LA Cops is reminiscent of those 1970 retro cop TV shows in many ways. You have the stereotypical cops eating donuts, that one police chief who always seems to find something to yell at his subordinates about and of course some cheesy one-liners.  It tries very hard to be a compelling game with some of its gameplay mechanics, teamwork, and cartoonish visuals but unfortunately it falls flat on its face.

After a tutorial that familiarizes you with the game you have to choose two characters to play with out of the six available. With these two cops you are thrown into a stage that is filled with a dozens of criminals. LA Cops tries to force you to think strategically by utilizing both characters. You can only control one character at a time but you can position your partner wherever you choose for backup.

Each stage has a similar objective. Basically you must clear out the area and reach the end goal which could be rescuing a hostage, securing drugs, or anything along those lines. The stages usually consist of several floors. Trial and error plays a major role in order to clear the levels. I had to learn each stage and memorize where enemies where most of the time. LA Cops punishes players that try to speed run the levels Rambo style.

This isn't an easy game. Going in gun blazing is the quickest way to get riddled with bullets. In some ways the game is unfairly difficult. Camera angles makes it sometimes impossible to see an enemy before or at the same time they see you. Enemy AI also has god-like reflexes and are incredibly smart. I would normally see this as a good thing but since the game relies heavily on using your partner to succeed it doesn't seem right that your partner AI isn't nearly as smart as the enemies.

For example, sometimes I would stage my partner behind a door so he could kill anyone who walks in. Well that didn't happen, instead he would watch as enemies strolled past him until they turned around and just shot him. In opposite scenarios an enemy would blast us away in a matter of seconds. Since the partner AI was so terrible, I ended up using him as a second life instead of depending on him for backup.

At the end of each level you are scored based on how well you did. Instead of killing enemies you can arrest them which will lead to a better score. There is a major issue however in this scoring system. LA Cops encourages you to use teamwork and this mechanic is what the game is supposed to be built around but there is no way to tell your partner to arrest someone instead of killing them. This leads to your partner killing enemies you are trying to arrest which in turn gives you a lower score. If you want to attempt to arrest every criminal on a stage, you will have to abandon your partner and go solo.

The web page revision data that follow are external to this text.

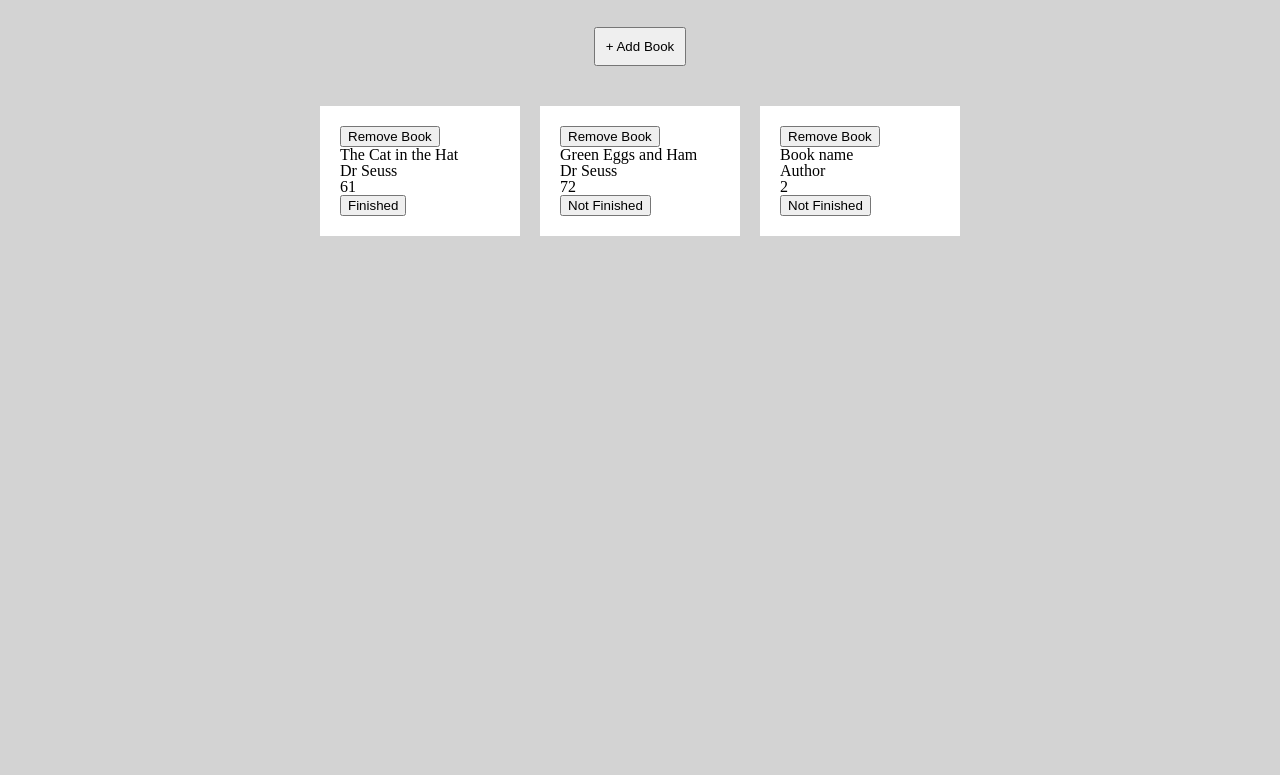
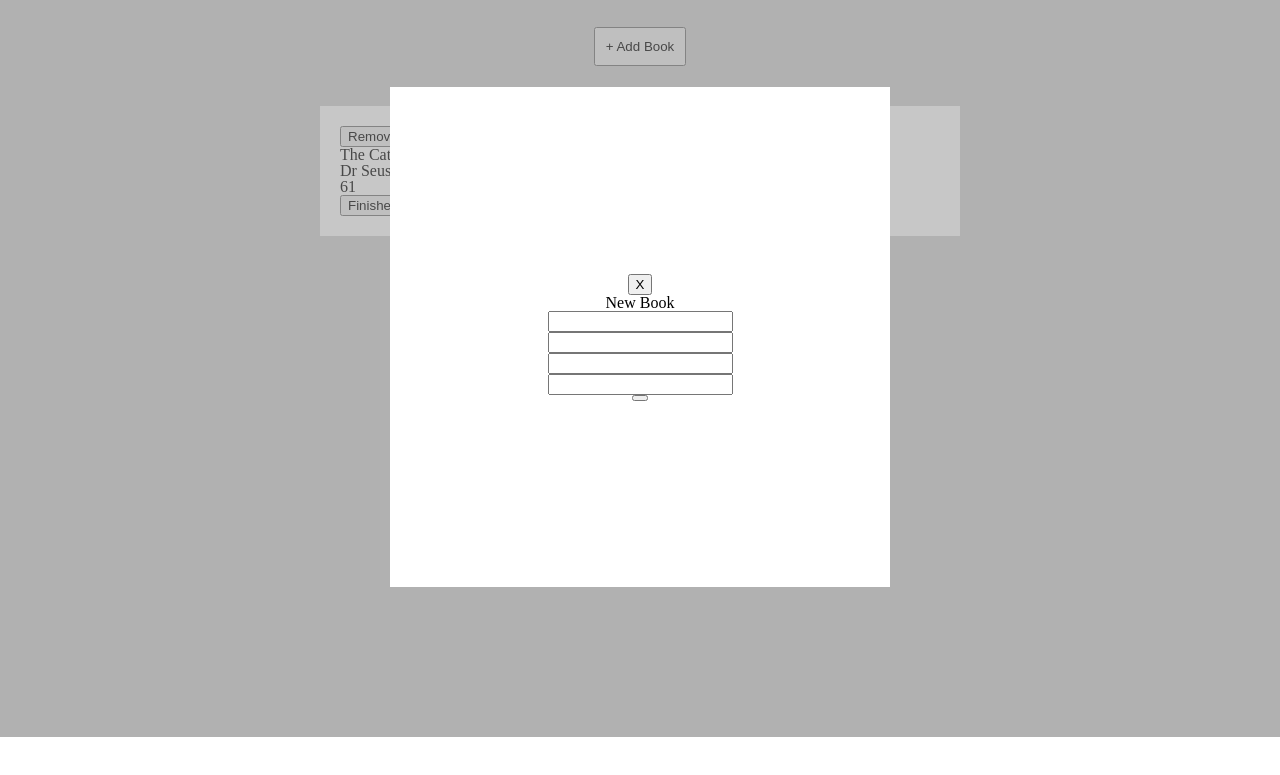
Before and after one commit to DylanSHLiang/library, a plain HTML site: page index.html in a window 1280 px wide. Both pictures are taken after a click on the button "+ Add Book". Shown: the part 63-838 px from the top of the page. After the commit the page ends 800 px from the top, so only its background shows below. Drawn offline with Linux system fonts and the light colour scheme.

Commit message:
Added popup to take in info when creating book

```diff
--- a/scripts.js
+++ b/scripts.js
@@ -1,6 +1,7 @@
 const books = [];
 const add = document.querySelector(".add");
 const library = document.querySelector(".library");
+const body = document.querySelector("body");
 
 function Book(name, author, pages, finished) {
     this.name = name;
@@ -22,8 +23,9 @@ function createBookElement(book) {
     remove.setAttribute("class", "remove");
     remove.innerHTML = "Remove Book";
     remove.addEventListener("click", () => {
+        removeBookFromLibrary(book);
         card.remove();
-    })
+    });
     card.appendChild(remove);
 
     let name = document.createElement("h2");
@@ -53,10 +55,53 @@ function createBookElement(book) {
     library.appendChild(card);
 }
 
+function removeBookFromLibrary(book) {
+    books.splice(books.indexOf(book), 1);
+}
+
+function prompt() {
+    let popup = document.createElement("div");
+    popup.setAttribute("class", "popup");
+    form(popup);
+    body.appendChild(popup);
+}
+
+function form(popup) {
+    let form = document.createElement("form");
+
+    let cancel = document.createElement("button");
+    cancel.setAttribute("class", "cancel");
+    cancel.innerHTML = "X";
+    form.append(cancel);
+
+    let fieldset = document.createElement("fieldset");
+    fieldset.innerHTML = "New Book";
+    form.appendChild(fieldset);
+
+    let name = document.createElement("input");
+    fieldset.appendChild(name);
+
+    let author = document.createElement("input");
+    fieldset.appendChild(author);
+
+    let pages = document.createElement("input");
+    fieldset.appendChild(pages);
+
+    let finished = document.createElement("input");
+    fieldset.appendChild(finished);
+
+    let submit = document.createElement("button");
+    form.appendChild(submit);
+
+    popup.appendChild(form);
+}
+
 add.addEventListener("click", event => {
+    prompt();
     let book = new Book("Book name", "Author", books.length, false);
     addBookToLibrary(book);
     console.log(books);
+    console.log(body);
 });
 
 const cat = new Book("The Cat in the Hat", "Dr Seuss", 61, true);
--- a/styles.css
+++ b/styles.css
@@ -47,6 +47,10 @@ table {
 	border-spacing: 0;
 }
 
+body {
+    box-sizing: border-box;
+}
+
 header {
     height: 50px;
     display: flex;
@@ -62,7 +66,7 @@ header h1 {
 
 .container {
     background-color: #d3d3d3;
-    min-height: 100vh;
+    min-height: calc(100vh - 130px);
     display: flex;
     flex-direction: column;
     align-items: center;
@@ -86,3 +90,35 @@ header h1 {
     background-color: white;
     padding: 20px;
 }
+
+.popup {
+    width: 100%;
+    height: 100%;
+    background-color: rgba(143, 143, 143, 0.5);
+    position: fixed;
+    top: 0;
+    z-index: 1;
+    display: flex;
+    justify-content: center;
+    align-items: center;
+}
+
+form {
+    height: 500px;
+    width: 500px;
+    background-color: white;
+    display: flex;
+    flex-direction: column;
+    justify-content: center;
+    align-items: center;
+}
+
+.cancel {
+    position: relative;
+}
+
+fieldset {
+    display: flex;
+    flex-direction: column;
+    align-items: center;
+}
```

For every enemy you kill you are awarded experience that allows you to level up certain stats. You can purchase new weapons, increase health, magazine size, bullet damage and a few other upgrades that makes life a tad bit easier. Cut-scenes are played out between levels to try to give you a grasp on the plot but the horrible voice acting made me want to mute my television all together. I actually enjoyed the soundtrack however. The guitar-rock songs worked really well with the setting of the game.

On the surface LA Cops appears to be a solid top-down shooter. Unfortunately, it relies too heavily on a broken teamwork system. The shoddy AI works against the game and results in the game being more of a frustrating title than an fun one.

Writer for Darkstation since 2014. I've been playing games my whole life and starting writing about them in 2010. Outside of gaming I enjoy anime and watching my Philadelphia Eagles let me down every Sunday. Follow me on Twitter @jsparis09